Easter is now less than two weeks away. Like Advent, I like to use these times of the year as opportunities to give my attention to the life of Jesus in a heightened way. In the days leading up to the specific remembrance of His death and resurrection, I will be writing a series of short posts to aid in meditating on this breathtaking part of the story of Jesus. The goal will not be to actually offer meditations on the scenes described. Nor will I attempt to give detailed explanations for why the scenes should be understood in the chronological order that I am presenting. My hope is simply to offer brief snapshots of key points in the narrative that provide a basic framework for those who desire to adore the Lamb as He journeyed toward Calvary. I pray that He would use these frail words for His glory and that His sufferings would be precious to us.
…That is why the saints have always taken up meditation on the sorrows of Jesus Christ: it was by this means that Saint Francis of Assisi became a seraph.
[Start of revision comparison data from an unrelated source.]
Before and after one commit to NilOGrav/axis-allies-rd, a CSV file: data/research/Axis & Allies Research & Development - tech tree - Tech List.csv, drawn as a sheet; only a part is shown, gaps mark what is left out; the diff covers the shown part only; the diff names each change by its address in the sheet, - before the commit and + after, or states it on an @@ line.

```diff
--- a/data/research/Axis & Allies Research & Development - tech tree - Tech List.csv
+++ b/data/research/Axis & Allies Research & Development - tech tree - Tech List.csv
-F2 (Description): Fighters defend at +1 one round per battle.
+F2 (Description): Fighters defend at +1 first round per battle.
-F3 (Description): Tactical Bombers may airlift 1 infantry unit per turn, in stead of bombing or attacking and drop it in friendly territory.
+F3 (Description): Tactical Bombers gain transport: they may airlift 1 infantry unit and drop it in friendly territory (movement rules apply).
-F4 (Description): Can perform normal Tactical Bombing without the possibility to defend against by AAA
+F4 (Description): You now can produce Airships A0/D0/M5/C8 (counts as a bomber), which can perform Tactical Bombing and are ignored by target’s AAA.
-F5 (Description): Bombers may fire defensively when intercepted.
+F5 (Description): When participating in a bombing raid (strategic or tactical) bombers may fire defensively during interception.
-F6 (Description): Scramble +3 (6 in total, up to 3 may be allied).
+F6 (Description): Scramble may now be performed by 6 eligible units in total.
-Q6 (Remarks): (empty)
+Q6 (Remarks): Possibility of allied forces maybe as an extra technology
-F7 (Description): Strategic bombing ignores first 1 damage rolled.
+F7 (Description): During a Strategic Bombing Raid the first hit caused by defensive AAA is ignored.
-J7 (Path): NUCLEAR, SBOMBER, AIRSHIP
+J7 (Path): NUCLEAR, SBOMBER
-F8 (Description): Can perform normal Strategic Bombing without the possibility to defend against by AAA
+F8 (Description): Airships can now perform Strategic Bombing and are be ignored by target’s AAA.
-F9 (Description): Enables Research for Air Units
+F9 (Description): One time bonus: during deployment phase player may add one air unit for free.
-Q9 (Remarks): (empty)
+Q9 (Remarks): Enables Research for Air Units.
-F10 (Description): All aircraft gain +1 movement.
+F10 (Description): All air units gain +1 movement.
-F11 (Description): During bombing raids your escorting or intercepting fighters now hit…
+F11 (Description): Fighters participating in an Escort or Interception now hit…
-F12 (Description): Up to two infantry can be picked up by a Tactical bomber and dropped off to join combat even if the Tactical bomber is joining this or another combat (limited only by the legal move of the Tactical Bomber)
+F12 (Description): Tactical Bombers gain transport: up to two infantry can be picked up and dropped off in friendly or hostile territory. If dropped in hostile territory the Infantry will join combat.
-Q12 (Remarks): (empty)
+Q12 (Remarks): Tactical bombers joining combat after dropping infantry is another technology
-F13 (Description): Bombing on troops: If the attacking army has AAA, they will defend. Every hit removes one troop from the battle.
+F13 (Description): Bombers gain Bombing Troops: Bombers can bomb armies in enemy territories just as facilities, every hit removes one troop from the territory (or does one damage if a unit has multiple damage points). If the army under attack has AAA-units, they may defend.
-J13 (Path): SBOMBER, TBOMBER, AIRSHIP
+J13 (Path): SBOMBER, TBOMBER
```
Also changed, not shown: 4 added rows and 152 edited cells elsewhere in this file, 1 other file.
One day a gentleman found him weeping and crying out with a loud voice. On being asked why he did so, he answered, “I weep for the sorrows and ignominies of my Lord: and what makes me weep the most is that we, for whom he suffered so much, live in forgetfulness of Him.” And on saying this he redoubled his tears, so that this man too began to weep. Whenever the saint heard the bleating of a lamb, or saw anything else that reawakened the memory of Jesus’ Passion, he immediately fell aweeping. Another time, when he was sick, someone told him that he should have a book of devotion read to him. “My book,” he replied, “is Jesus crucified.” Hence he did nothing but exhort his brethren to think of the Passion of Jesus Christ at all times. St. Alphonsus Liguori, The Practice of the Love of Jesus Christ, p 10-11